1891 – Lillian Estelle Fisher, American historian of Spanish America (d. 1988), was one of the first women to earn a doctorate in Latin American history in the U.S. She published important works on Spanish colonial administration; a biography of Manuel Abad y Queipo, reform bishop-elect of Michoacan; and a monograph on the Tupac Amaru rebellion in Peru.
1885 – Ralph Stackpole, American sculptor and painter (d. 1973), was an American sculptor, painter, muralist, etcher and art educator, San Francisco's leading artist during the 1920s and 1930s. Stackpole was involved in the art and causes of social realism, especially during the Great Depression, when he was part of the Public Works of Art Project, Federal Art Project of the Works Progress Administration, and the Treasury Department's Section of Painting and Sculpture.
1874 – Romaine Brooks, American-French painter and illustrator (d. 1970), was an American painter who worked mostly in Paris and Capri. She specialized in portraiture and used a subdued tonal palette keyed to the color gray.
1864 – Anna Jarvis, American founder of Mother's Day (d. 1948), was the founder of Mother's Day in the United States. Her mother had frequently expressed a desire for the establishment of such a holiday, and after her mother's death, Jarvis led the movement for the commemoration.
1855 – Cecilia Beaux, American painter and academic (d. 1942), was an American society portraitist, in the manner of John Singer Sargent. She was a near-contemporary of American artist Mary Cassatt and also received her training in Philadelphia and France.
1853 – Jacob Mikhailovich Gordin, Jewish Ukrainian-American journalist, actor, and playwright (d. 1909), was a Russian-born American playwright active in the early years of Yiddish theater. He is known for introducing realism and naturalism into Yiddish theater.

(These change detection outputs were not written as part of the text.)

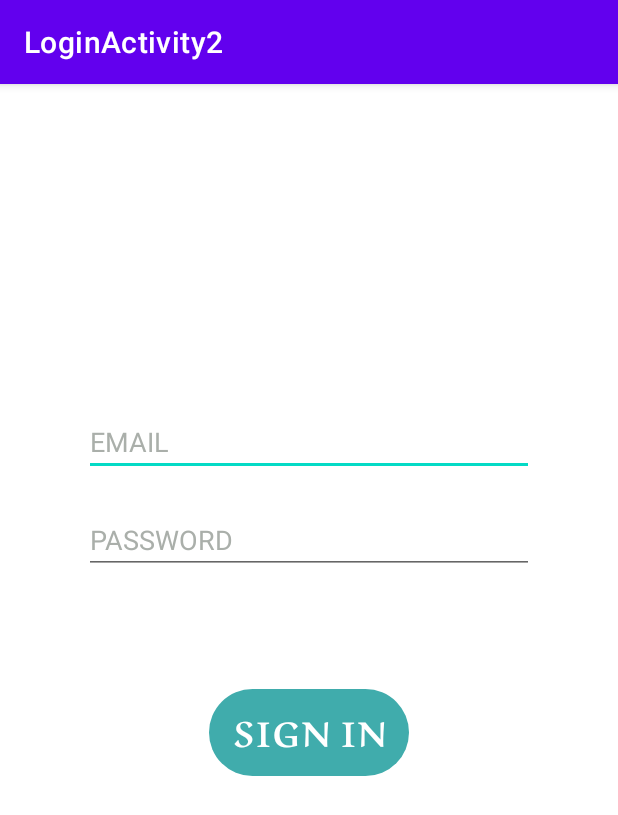
After one commit to LubaEremenko/sharedPref_createAccount, an Android app: the LoginActivity2 screen opened directly, with no data from a screen before it, on a phone screen of 412 x 824 dp. The commit adds this screen. Shown: the top 815 px of the screen. Run offline under Robolectric (Android 15) with nearby library versions, the phone set to English and light mode, and no system bars; 2 statements that could not run were skipped.

Commit message:
Add activity login

```diff
--- a/app/build.gradle
+++ b/app/build.gradle
@@ -40,6 +40,9 @@ dependencies {
     implementation 'androidx.appcompat:appcompat:1.2.0'
     implementation 'com.google.android.material:material:1.3.0'
     implementation 'androidx.constraintlayout:constraintlayout:2.0.4'
+    implementation 'androidx.annotation:annotation:1.1.0'
+    implementation 'androidx.lifecycle:lifecycle-livedata-ktx:2.3.0'
+    implementation 'androidx.lifecycle:lifecycle-viewmodel-ktx:2.3.0'
     testImplementation 'junit:junit:4.+'
     androidTestImplementation 'androidx.test.ext:junit:1.1.2'
     androidTestImplementation 'androidx.test.espresso:espresso-core:3.3.0'
--- a/app/src/main/AndroidManifest.xml
+++ b/app/src/main/AndroidManifest.xml
@@ -3,7 +3,6 @@
     package="com.eremenko.splashscreen3">
 
     <uses-permission android:name="android.permission.INTERNET" />
-
 
     <application
         android:allowBackup="true"
@@ -12,6 +11,11 @@
         android:roundIcon="@mipmap/ic_launcher_round"
         android:supportsRtl="true"
         android:theme="@style/Theme.SplashScreen3">
+        <activity
+            android:name=".ui.login.LoginActivity2"
+            android:label="@string/title_activity_login2"></activity>
+        <activity android:name=".MainActivity2" />
+        <activity android:name=".back" />
         <activity android:name=".MainActivity">
             <intent-filter>
                 <action android:name="android.intent.action.MAIN" />
--- a/app/src/main/java/com/eremenko/splashscreen3/MainActivity.kt
+++ b/app/src/main/java/com/eremenko/splashscreen3/MainActivity.kt
@@ -1,4 +1,6 @@
 @file:Suppress("DEPRECATION")
+
+
 package com.eremenko.splashscreen3
 
 import android.content.Intent
--- /dev/null
+++ b/app/src/main/java/com/eremenko/splashscreen3/ui/login/LoginActivity2.kt
@@ -0,0 +1,129 @@
+package com.eremenko.splashscreen3.ui.login
+
+import android.app.Activity
+import androidx.lifecycle.Observer
+import androidx.lifecycle.ViewModelProvider
+import android.os.Bundle
+import androidx.annotation.StringRes
+import androidx.appcompat.app.AppCompatActivity
+import android.text.Editable
+import android.text.TextWatcher
+import android.view.View
+import android.view.inputmethod.EditorInfo
+import android.widget.Button
+import android.widget.EditText
+import android.widget.ProgressBar
+import android.widget.Toast
+
+import com.eremenko.splashscreen3.R
+
+class LoginActivity2 : AppCompatActivity() {
+
+    private lateinit var loginViewModel: LoginViewModel
+
+    override fun onCreate(savedInstanceState: Bundle?) {
+        super.onCreate(savedInstanceState)
+
+        setContentView(R.layout.activity_login)
+
+        val username = findViewById<EditText>(R.id.username)
+        val password = findViewById<EditText>(R.id.password)
+        val login = findViewById<Button>(R.id.login)
+        val loading = findViewById<ProgressBar>(R.id.loading)
+
+        loginViewModel = ViewModelProvider(this, LoginViewModelFactory())
+                .get(LoginViewModel::class.java)
+
+        loginViewModel.loginFormState.observe(this@LoginActivity, Observer {
+            val loginState = it ?: return@Observer
+
+            // disable login button unless both username / password is valid
+            login.isEnabled = loginState.isDataValid
+
+            if (loginState.usernameError != null) {
+                username.error = getString(loginState.usernameError)
+            }
+            if (loginState.passwordError != null) {
+                password.error = getString(loginState.passwordError)
+            }
+        })
+
+        loginViewModel.loginResult.observe(this@LoginActivity, Observer {
+            val loginResult = it ?: return@Observer
+
+            loading.visibility = View.GONE
+            if (loginResult.error != null) {
+                showLoginFailed(loginResult.error)
+            }
+            if (loginResult.success != null) {
+                updateUiWithUser(loginResult.success)
+            }
+            setResult(Activity.RESULT_OK)
+
+            //Complete and destroy login activity once successful
+            finish()
+        })
+
+        username.afterTextChanged {
+            loginViewModel.loginDataChanged(
+                    username.text.toString(),
+                    password.text.toString()
+            )
+        }
+
+        password.apply {
+            afterTextChanged {
+                loginViewModel.loginDataChanged(
+                        username.text.toString(),
+                        password.text.toString()
+                )
+            }
+
+            setOnEditorActionListener { _, actionId, _ ->
+                when (actionId) {
+                    EditorInfo.IME_ACTION_DONE ->
+                        loginViewModel.login(
+                                username.text.toString(),
+                                password.text.toString()
+                        )
+                }
+                false
+            }
+
+            login.setOnClickListener {
+                loading.visibility = View.VISIBLE
+                loginViewModel.login(username.text.toString(), password.text.toString())
+            }
+        }
+    }
+
+    private fun updateUiWithUser(model: LoggedInUserView) {
+        val welcome = getString(R.string.welcome)
+        val displayName = model.displayName
+        // TODO : initiate successful logged in experience
+        Toast.makeText(
+                applicationContext,
+                "$welcome $displayName",
+                Toast.LENGTH_LONG
+        ).show()
+    }
+
+    private fun showLoginFailed(@StringRes errorString: Int) {
+        Toast.makeText(applicationContext, errorString, Toast.LENGTH_SHORT).show()
+    }
+}
+
+/**
+ * Extension function to simplify setting an afterTextChanged action to EditText components.
+ */
+fun EditText.afterTextChanged(afterTextChanged: (String) -> Unit) {
+    this.addTextChangedListener(object : TextWatcher {
+        override fun afterTextChanged(editable: Editable?) {
+            afterTextChanged.invoke(editable.toString())
+        }
+
+        override fun beforeTextChanged(s: CharSequence, start: Int, count: Int, after: Int) {}
+
+        override fun onTextChanged(s: CharSequence, start: Int, before: Int, count: Int) {}
+    })
+}
--- /dev/null
+++ b/app/src/main/java/com/eremenko/splashscreen3/ui/login/LoginViewModelFactory.kt
@@ -0,0 +1,25 @@
+package com.eremenko.splashscreen3.ui.login
+
+import androidx.lifecycle.ViewModel
+import androidx.lifecycle.ViewModelProvider
+import com.eremenko.splashscreen3.data.LoginDataSource
+import com.eremenko.splashscreen3.data.LoginRepository
+
+/**
+ * ViewModel provider factory to instantiate LoginViewModel.
+ * Required given LoginViewModel has a non-empty constructor
+ */
+class LoginViewModelFactory : ViewModelProvider.Factory {
+
+    @Suppress("UNCHECKED_CAST")
+    override fun <T : ViewModel> create(modelClass: Class<T>): T {
+        if (modelClass.isAssignableFrom(LoginViewModel::class.java)) {
+            return LoginViewModel(
+                    loginRepository = LoginRepository(
+                            dataSource = LoginDataSource()
+                    )
+            ) as T
+        }
+        throw IllegalArgumentException("Unknown ViewModel class")
+    }
+}
--- /dev/null
+++ b/app/src/main/res/layout/activity_login.xml
@@ -0,0 +1,104 @@
+<?xml version="1.0" encoding="utf-8"?>
+<androidx.constraintlayout.widget.ConstraintLayout xmlns:android="http://schemas.android.com/apk/res/android"
+    xmlns:app="http://schemas.android.com/apk/res-auto"
+    xmlns:tools="http://schemas.android.com/tools"
+    android:id="@+id/container"
+    android:layout_width="match_parent"
+    android:layout_height="match_parent"
+    android:paddingLeft="@dimen/activity_horizontal_margin"
+    android:paddingTop="@dimen/activity_vertical_margin"
+    android:paddingRight="@dimen/activity_horizontal_margin"
+    android:paddingBottom="@dimen/activity_vertical_margin"
+    tools:context=".ui.login.LoginActivity2">
+
+    <EditText
+        android:id="@+id/email"
+        android:layout_width="300dp"
+        android:layout_height="wrap_content"
+        android:layout_marginStart="24dp"
+        android:layout_marginEnd="24dp"
+        android:hint="EMAIL"
+        android:inputType="textEmailAddress"
+        android:selectAllOnFocus="true"
+        app:layout_constraintEnd_toEndOf="parent"
+        app:layout_constraintStart_toStartOf="parent"
+        app:layout_constraintTop_toTopOf="parent"
+        android:textColorHint="@color/color_font"
+        android:layout_gravity="center"
+        android:layout_marginTop="200dp"
+        />
+
+
+
+
+    <EditText
+        android:id="@+id/password"
+        android:layout_width="300dp"
+        android:layout_height="wrap_content"
+        android:layout_marginStart="24dp"
+        android:layout_marginEnd="24dp"
+        android:hint="PASSWORD"
+        android:imeActionLabel="@string/action_sign_in_short"
+        android:imeOptions="actionDone"
+        android:inputType="textPassword"
+        android:selectAllOnFocus="true"
+        app:layout_constraintEnd_toEndOf="parent"
+        app:layout_constraintStart_toStartOf="parent"
+        app:layout_constraintTop_toBottomOf="@+id/email"
+        android:layout_gravity="center"
+        android:layout_marginTop="20dp"
+        android:textColorHint="@color/color_font" />
+
+        />
+
+
+
+
+
+
+
+    <Button
+        android:id="@+id/login"
+        android:layout_width="wrap_content"
+        android:layout_height="wrap_content"
+        android:layout_gravity="start"
+        android:layout_marginStart="48dp"
+        android:layout_marginTop="20dp"
+        android:layout_marginEnd="48dp"
+        android:layout_marginBottom="64dp"
+        android:enabled="false"
+        android:text="SIGN IN"
+        app:layout_constraintBottom_toBottomOf="parent"
+        app:layout_constraintEnd_toEndOf="parent"
+        app:layout_constraintStart_toStartOf="parent"
+        app:layout_constraintTop_toBottomOf="@+id/password"
+        app:layout_constraintVertical_bias="0.2"
+        android:background="@drawable/buttonlogin"
+        android:fontFamily="@font/arefruqaabold"
+        android:textColor="#FFF"
+        app:backgroundTint="#40ACAC"
+        android:textSize="35px"
+        />
+
+
+
+
+
+
+
+    <ProgressBar
+        android:id="@+id/loading"
+        android:layout_width="wrap_content"
+        android:layout_height="wrap_content"
+        android:layout_gravity="center"
+        android:layout_marginStart="32dp"
+        android:layout_marginTop="64dp"
+        android:layout_marginEnd="32dp"
+        android:layout_marginBottom="64dp"
+        android:visibility="gone"
+        app:layout_constraintBottom_toBottomOf="parent"
+        app:layout_constraintEnd_toEndOf="@+id/password"
+        app:layout_constraintStart_toStartOf="@+id/password"
+        app:layout_constraintTop_toTopOf="parent"
+        app:layout_constraintVertical_bias="0.3" />
+</androidx.constraintlayout.widget.ConstraintLayout>
--- a/app/src/main/res/layout/sign_in.xml
+++ b/app/src/main/res/layout/sign_in.xml
@@ -25,7 +25,9 @@
             android:paddingTop="15dp"
             android:textColor="@color/white"
             android:textSize="50px"
-            android:textStyle="bold"/>
+            android:textStyle="bold"
+
+            />
 
 
 
--- /dev/null
+++ b/app/src/main/res/values/dimens.xml
@@ -0,0 +1,5 @@
+<resources>
+    <!-- Default screen margins, per the Android Design guidelines. -->
+    <dimen name="activity_horizontal_margin">16dp</dimen>
+    <dimen name="activity_vertical_margin">16dp</dimen>
+</resources>
--- a/app/src/main/res/values/strings.xml
+++ b/app/src/main/res/values/strings.xml
@@ -1,3 +1,12 @@
 <resources>
     <string name="app_name">SplashScreen3</string>
+    <string name="title_activity_login2">LoginActivity2</string>
+    <string name="prompt_email">Email</string>
+    <string name="prompt_password">Password</string>
+    <string name="action_sign_in">Sign in or register</string>
+    <string name="action_sign_in_short">Sign in</string>
+    <string name="welcome">"Welcome !"</string>
+    <string name="invalid_username">Not a valid username</string>
+    <string name="invalid_password">Password must be >5 characters</string>
+    <string name="login_failed">"Login failed"</string>
 </resources>
```
Also changed, not shown: app/src/main/java/com/eremenko/splashscreen3/data/LoginDataSource.kt (added, +24 -0 lines), app/src/main/java/com/eremenko/splashscreen3/data/LoginRepository.kt (added, +46 -0 lines), app/src/main/java/com/eremenko/splashscreen3/data/Result.kt (added, +18 -0 lines), app/src/main/java/com/eremenko/splashscreen3/data/model/LoggedInUser.kt (added, +9 -0 lines), app/src/main/java/com/eremenko/splashscreen3/ui/login/LoggedInUserView.kt (added, +9 -0 lines), app/src/main/java/com/eremenko/splashscreen3/ui/login/LoginFormState.kt (added, +8 -0 lines), app/src/main/java/com/eremenko/splashscreen3/ui/login/LoginResult.kt (added, +9 -0 lines), app/src/main/java/com/eremenko/splashscreen3/ui/login/LoginViewModel.kt (added, +54 -0 lines).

1852 – Calamity Jane, American frontierswoman and professional scout (d. 1903), was an American frontierswoman and professional scout known for being an acquaintance of Wild Bill Hickok's. Late in her life, she appeared in Buffalo Bill's Wild West show and at the 1901 Pan-American Exposition.
1847 – Henry Demarest Lloyd, American journalist and politician (d. 1903), was a 19th-century American progressive political activist and pioneer muckraking journalist. He is best remembered for his exposés of the Standard Oil Company, which were written before Ida M.
1825 – George Inness, American painter and educator (d. 1894), was a prominent American landscape painter.
1764 – Benjamin Henry Latrobe, English-American architect, designed the United States Capitol (d. 1820), was a British-American neoclassical architect who emigrated to the United States. He was one of the first formally trained, professional architects in the new United States, drawing on influences from his travels in Italy, as well as British and French Neoclassical architects such as Claude Nicolas Ledoux.
1751 – Judith Sargent Murray, American poet and playwright (d. 1820), was an early American advocate for women's rights, an essay writer, playwright, poet, and letter writer. She was one of the first American proponents of the idea of the equality of the sexes—that women, like men, had the capability of intellectual accomplishment and should be able to achieve economic independence.
1579 – Wolphert Gerretse, Dutch-American farmer, co-founded New Netherland (d. 1662), was an original patentee, director of bouweries (farms), and a founder of the New Netherland colony.
2015 – Grace Lee Whitney, American actress (b. 1930)